AME school auction brings on flood of memories

Above, colorful cubbies were a popular item at Saturday’s auction..

By Cindy Lane

HOLMES BEACH – Craig Meldahl remembers when his daughter and her friends would swing around the poles up and down the breezeway at Anna Maria Elementary School.

It was 33 years ago, but the memory is as vivid as the colorful cubbies that were auctioned Saturday at the school, which is scheduled to be demolished this month.

Meldahl and his wife, Cathy, from Longboat Key, came to the auction with their daughter, Sheri Bowland, and her husband and four children, who were visiting from Oregon.

" "I remember a limb on a tree we used to hang on," said Bowland, who started kindergarten at the school in 1973. "It’s gone, though."

The pole wasn’t on the auction list, which included everything else from the cafeteria sink to child-sized potties. Meldahl sauntered off to find out whether he could buy one of the poles for old time’s sake.
Maybe it’s the holidays, "auld lang syne" and all.

Whatever it was, the auction drew a great crowd and raise around $9,500, after expenses, for the school to spend on items for its new campus, according to Principal Kathy Hayes.
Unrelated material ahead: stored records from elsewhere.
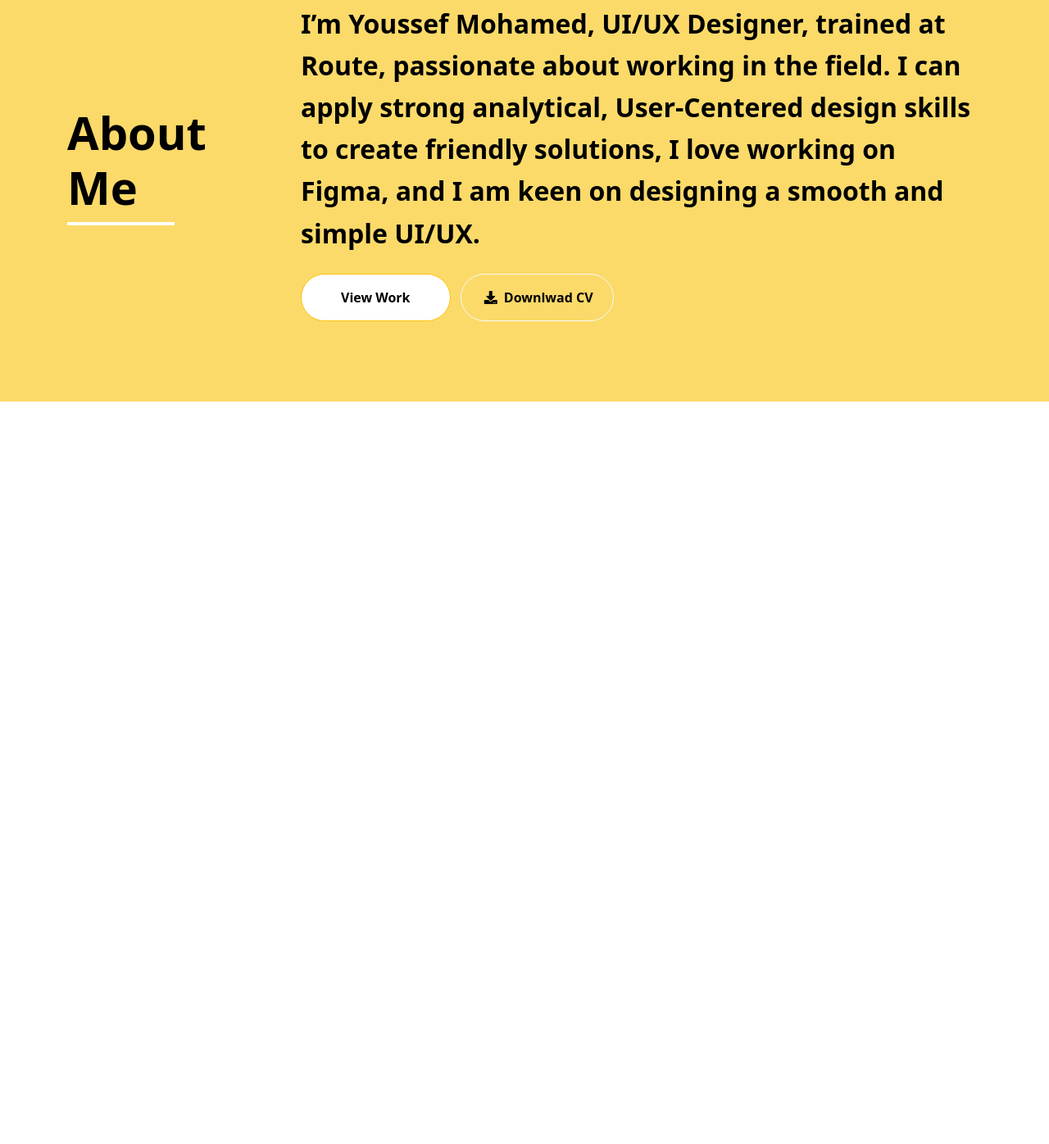
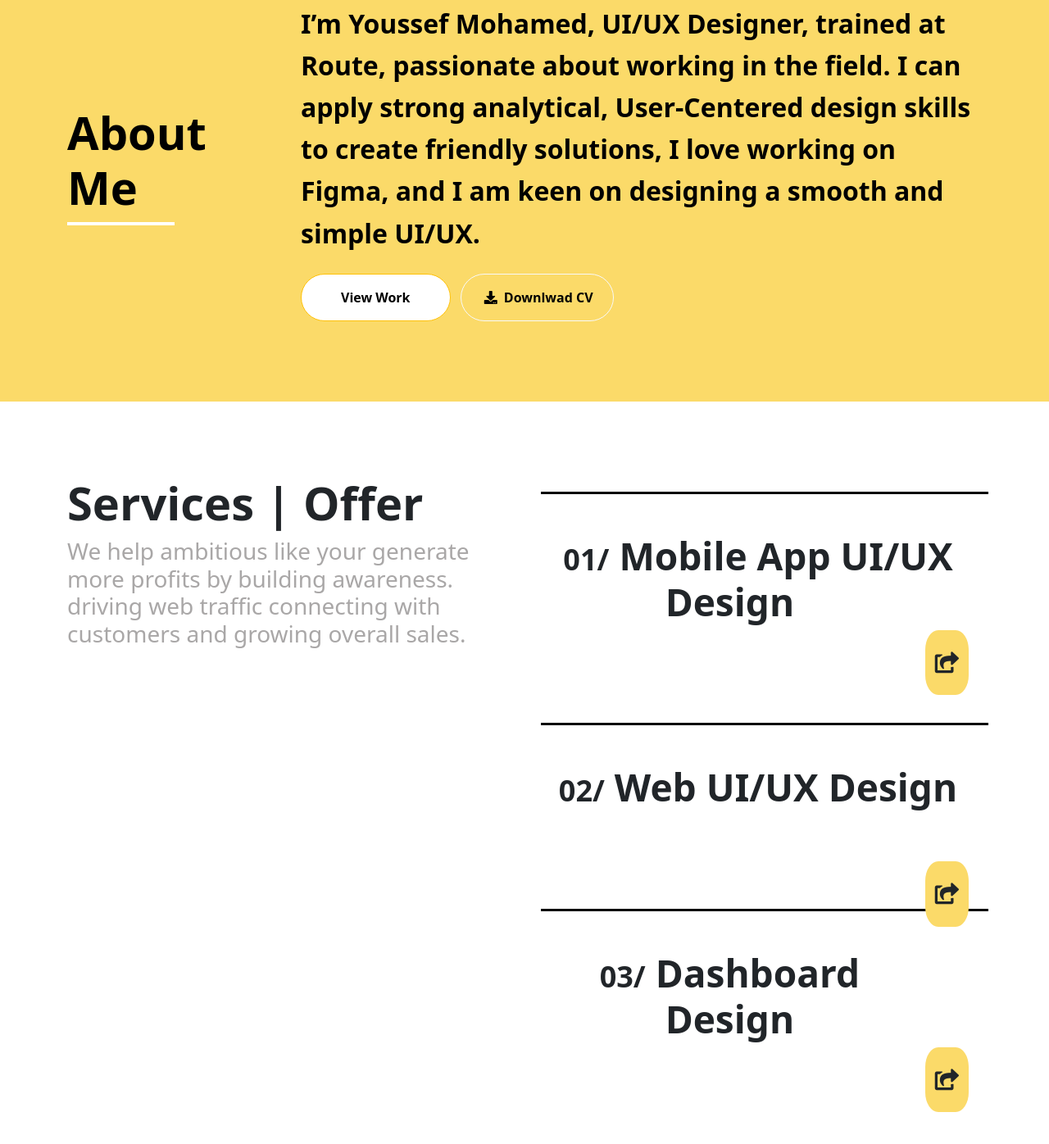
Before and after one commit to islamel-sayed96/Ui-UxPortfolio, a plain HTML site: page index.html in a window 1280 px wide. Shown: the part 1104-2500 px from the top of the page at 82% size. Before the commit the page ends 1594 px from the top, so only its background shows below. Drawn offline with nearby package versions, Linux system fonts and the light colour scheme.

Commit message:
Services Section

```diff
--- a/Css/style.css
+++ b/Css/style.css
@@ -106,6 +106,7 @@ border-radius: 50%;
 background-color: #EFEFEF;
 padding: 12px;
 margin: 12px;
+cursor: pointer;
 }
 
 /* End Home Style */
@@ -150,3 +151,54 @@ display: block;
 
 
 /* End About Style */
+
+/* Services Style */
+#services h2{
+    font-weight: 600;
+    font-size: 56px;
+    line-height: 67.77px;
+}
+
+#services p{
+    font-weight: 500;
+    font-size: 28px;
+    line-height: 33.89px;
+    color: #A9A7A7;
+}
+
+#services .line-s{
+    content: '';
+    width: 100%;
+    height: 3px;
+    background: black ;
+    display: block;
+    margin-top: 120px;
+}
+#services .line-m{
+    content: '';
+    width: 100%;
+    height: 3px;
+    background: black ;
+    display: block;
+    margin-top: 20px;
+
+}
+#services h3{
+    font-weight: 700;
+    font-size: 46px;
+    line-height: 55.67px;
+}
+#services .number{
+    font-weight: 700;
+    font-size: 36px;
+    line-height: 33.89px;
+}
+#services .link-box{
+    border-radius: 30%;
+    background-color: #FBDA69;
+    padding: 12px;
+    margin: 62px;
+    float: right;
+    font-size: 26px;
+    cursor: pointer;
+}
--- a/index.html
+++ b/index.html
@@ -38,10 +38,10 @@
                         <a class="nav-link active pt" aria-current="page" href="#">Home</a>
                     </li>
                     <li class="nav-item">
-                        <a class="nav-link pt" href="#">About</a>
+                        <a class="nav-link pt" href="#about">About</a>
                     </li>
                     <li class="nav-item">
-                        <a class="nav-link pt" href="#">Services</a>
+                        <a class="nav-link pt" href="#services">Services</a>
                     </li>
                     <li class="nav-item">
                         <a class="nav-link pt" href="#">Portfolio</a>
@@ -121,6 +121,44 @@
    </section>
    <!-- End Section About -->
 
+   <!-- Secttion Services -->
+   <section id="services">
+    <div class="container">
+        <div class="row">
+            <div class="col-md-6">
+                <h2>Services | Offer</h2>
+                <p>We help ambitious like your generate more profits by building awareness.
+                    driving web traffic connecting with customers and growing overall sales.</p>
+
+            </div>
+            <div class="col-md-6 justify-content-center align-items-center text-center">
+                <span class="line-m mx-2"></span>
+                <h3 class="mx-2 pt-5"><span class="number">01/</span> Mobile App UI/UX Design
+                    <span class="link-box mx-2">
+                        <i class="fa-solid fa-share-from-square"></i>
+                    </span>
+                </h3>
+
+                <span class="line-s mx-2 "></span>
+                <h3 class="mx-2 pt-5"><span class="number">02/</span> Web UI/UX Design
+                    <span class="link-box mx-2">
+                        <i class="fa-solid fa-share-from-square"></i>
+                    </span>
+                </h3>
+
+                <span class="line-s mx-2 "></span>
+                <h3 class="mx-2 pt-5"><span class="number">03/</span> Dashboard Design
+                    <span class="link-box mx-2">
+                        <i class="fa-solid fa-share-from-square"></i>
+                    </span>
+                </h3>
+
+            </div>
+        </div>
+    </div>
+   </section>
+   <!-- End Section services -->
+
 
 
     <script src="Js/bootstrap.bundle.min.js"></script>
```
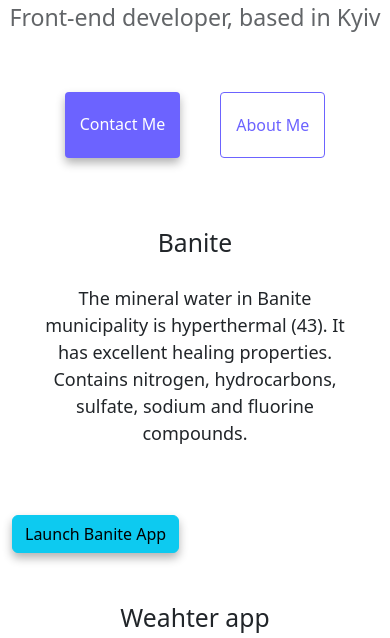
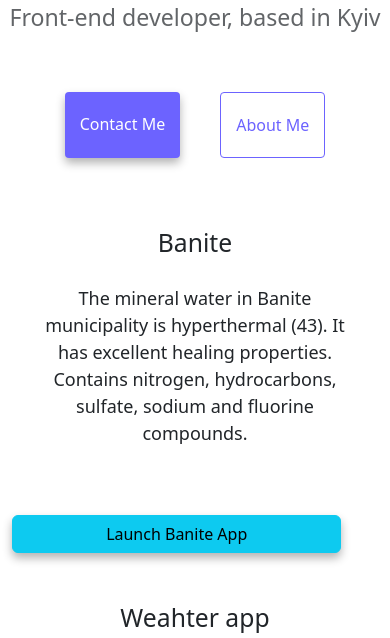
Before and after one commit to NataliiaDe/Advanced-Tools-HW-W3, a website: page index.html in a window 390 px wide. Shown: the part 131-769 px from the top of the page. Drawn offline with nearby package versions, Linux system fonts and the light colour scheme.

Commit message:
Update style.css

```diff
--- a/style.css
+++ b/style.css
@@ -118,7 +118,9 @@ display:none;
 }
 
 .btn{
+  display: block;
   text-align: center;
+  width: 90%;
 }
 
 }
```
It was a real reunion for teacher’s aide Judy Arnold, who has worked at the school for nearly 30 years and was patrolling the hallways Saturday morning.

"I remember lots of faces," she said, but the names don’t come easily. That is, until they stop her, calling her by name, and remind her.

"It’s like old home week," she said.

Max Hennig of Anna Maria Island had his eye on a landscaping brick. Not all of them, like another prospective buyer who wanted to use them to pave his driveway. Just one, as a memento.

His son, Jules, 5, is in kindergarten at the school. He got a ruler, but had his sights set higher – on the pirate jungle gym in the playground.

Robert Hicks, 50, attended Anna Maria Elementary School four decades ago. He bought a water fountain, not because of any fond memories – it just seemed like a good way for his son, Dalton, and his friends to get a quick drink while they’re playing outside without having to come in the house. He also said he was planning to buy some chairs and tables to donate to a pre-school.

Auctioneer and pied piper Mike Holzman led dozens of bidders up and down the breezeways, selling desks, paper cutters, video cameras, chalkboards, even a coat of arms.
"Someone has taken the top off this pencil sharpener," he said in his best scolding teacher’s voice as he paused before auctioning it off. "Keep your eyes open."

Just ahead of Holzman’s approaching hordes, a frantic mother and son rummaged around a cluttered classroom, finally unearthing his project on Japan before it becomes rubble in the demolition.

Across the hall, a teacher hurriedly took down her students’ artwork before the auctioneer got to her classroom.

"I don’t think anybody would bid on this, but you never know," she said as she stashed the masterpieces in a safe place.

In the corner of the room, a stack of red and gold plastic chairs made Marion Robles do a double take.

"I’m discouraged that they’re selling good chairs," said Robles, whose grandson attends the school.

Blaine Jenefsky, who just started school in the brand new building behind the old school, explained.

"They just want everything to be new."

Hayes said Monday that she was happy to see a lot of things being purchase to be put to good use elsewhere.

“We sold a lot of furniture and a lot of it went to facilities that couldn’t afford new,” she said. “One churc bought items that went to an orphanzage.”

Hayes said the leftovers were sent to the Anna Maria Island Community Center to see what it could use and what was left would be sent to Mississippi for school in areas ravaged by Hurricane Katrina to use in rebuilding.

<< Go back to Index January 11

<< Go back to Index archives


About us | News | The Island | Subscription | SUN Store | Classified



AMISUN ~ The Island's Award-Winning Newspaper